#### Task:
When you reproduce the data, keep every word exactly as it stands and leave the pictures out.

[Dataset excerpts — start]

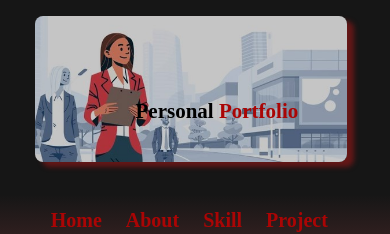
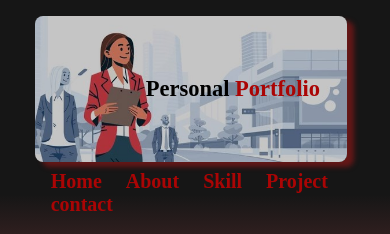
Before and after one commit to DeviRamar/portfolio, a plain HTML site: page index.html in a window 390 px wide. Shown: the top 234 px of the page. Drawn offline with Linux system fonts and the light colour scheme.

Commit message:
heading changes

```diff
--- a/style.css
+++ b/style.css
@@ -97,15 +97,15 @@
       flex-direction: column;
     }
     .heading{
-      font-size:14px;
-      margin-left: 25%;
-      margin-top: -8%;
+      font-size:15px;
+      margin-left: 28%;
+      margin-top: -15%;
     }.img{
       margin-bottom: 100%;
     }
     .nav{
       padding: 0;
-      margin-top:25%;
+      margin-top:20%;
     }
     .nav ul li{
       padding-left: 0;
```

[Dataset excerpts — finish]

#### Exercise answer:
Before and after one commit to DeviRamar/portfolio, a plain HTML site: page index.html in a window 390 px wide. Shown: the top 234 px of the page. Drawn offline with Linux system fonts and the light colour scheme.

Commit message:
heading changes

```diff
--- a/style.css
+++ b/style.css
@@ -97,15 +97,15 @@
       flex-direction: column;
     }
     .heading{
-      font-size:14px;
-      margin-left: 25%;
-      margin-top: -8%;
+      font-size:15px;
+      margin-left: 28%;
+      margin-top: -15%;
     }.img{
       margin-bottom: 100%;
     }
     .nav{
       padding: 0;
-      margin-top:25%;
+      margin-top:20%;
     }
     .nav ul li{
       padding-left: 0;
```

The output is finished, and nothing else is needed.